If I throw aside the consistent nagging need for everything to work in harmony, all at once, I realize that I’m already in the a space that allows me to enjoy my life – that just happens to be on the fifty yard line, or the middle of the field for the soccer fans. This simple rule encompasses all of life’s simple clichés. Loving life is all about attitude, not altitude – Happiness is an inside job, Life is a journey not a destination, etcetera, etcetera, so on, and so forth.
With that in mind, ever since I started exercising all those years ago, I’ve always wondered if I would get to a point where I could look in the mirror, butt naked and say, that’s it – you’re there. Finally. I imagine if I did the P90X workout for the full 90 days I’d be at a resounding yes – but for now when I looked in the mirror this morning it was “Damn, that’s good enough for government work” – and that’s a first. I’m actually really fired up – I look pretty awesome, if I do say so myself.
Now it’s time to figure out how I can add in a couple of bicycle commutes to the office this summer – I’m guessing that because I can’t ride down the expressway (which leads straight to my office “as the crow flies”) I’m looking at a 45-50 mile commute, one way. I stated the other day that this would be impossible to do both ways, every day because it would just take too much time – but I thought of a way around that this morning. If I put my bike in the back and drive down to the office, I can leave an hour early and still make it home by 5:30. In the summer time, with daybreak at 6:00, I’ll be able to make it to the office by 8:30 the next day and I could leave my truck in the warehouse overnight – I’d have to put in a few early morning hours to compensate, but I think I might be able to make it work. Now that would be huge for my 70.3 preparation.

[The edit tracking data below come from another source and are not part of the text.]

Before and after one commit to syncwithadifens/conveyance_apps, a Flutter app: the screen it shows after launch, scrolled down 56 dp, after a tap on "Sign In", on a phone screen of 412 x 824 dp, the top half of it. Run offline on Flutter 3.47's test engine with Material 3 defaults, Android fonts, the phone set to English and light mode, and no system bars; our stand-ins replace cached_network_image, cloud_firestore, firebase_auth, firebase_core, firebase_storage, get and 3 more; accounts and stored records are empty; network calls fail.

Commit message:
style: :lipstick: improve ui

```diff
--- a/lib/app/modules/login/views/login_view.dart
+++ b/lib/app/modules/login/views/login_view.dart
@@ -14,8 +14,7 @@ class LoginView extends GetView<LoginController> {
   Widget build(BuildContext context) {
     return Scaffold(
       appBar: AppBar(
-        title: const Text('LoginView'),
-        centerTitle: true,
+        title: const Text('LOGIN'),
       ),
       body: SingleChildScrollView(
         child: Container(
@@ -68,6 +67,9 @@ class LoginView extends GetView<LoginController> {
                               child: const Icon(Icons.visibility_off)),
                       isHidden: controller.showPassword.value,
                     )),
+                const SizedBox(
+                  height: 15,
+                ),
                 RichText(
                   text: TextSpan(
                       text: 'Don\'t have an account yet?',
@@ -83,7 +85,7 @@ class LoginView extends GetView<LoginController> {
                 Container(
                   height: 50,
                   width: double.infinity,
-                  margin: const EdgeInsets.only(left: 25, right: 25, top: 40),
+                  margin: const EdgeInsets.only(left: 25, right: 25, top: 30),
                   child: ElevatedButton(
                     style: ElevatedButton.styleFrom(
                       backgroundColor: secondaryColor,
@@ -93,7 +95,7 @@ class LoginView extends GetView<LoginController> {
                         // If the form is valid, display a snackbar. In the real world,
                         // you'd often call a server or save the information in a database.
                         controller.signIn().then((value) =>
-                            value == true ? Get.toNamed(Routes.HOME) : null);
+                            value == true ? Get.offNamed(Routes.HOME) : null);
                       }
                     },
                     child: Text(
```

UPDATE: Google Maps is sweet… I’ve got the perfect back road ride – and it’s only 40 miles… I can do that in maybe 2 hours and 15 minutes giving 15 minutes for stop lights and stop signs. Now all I have to do is drive it to make sure it’s safe.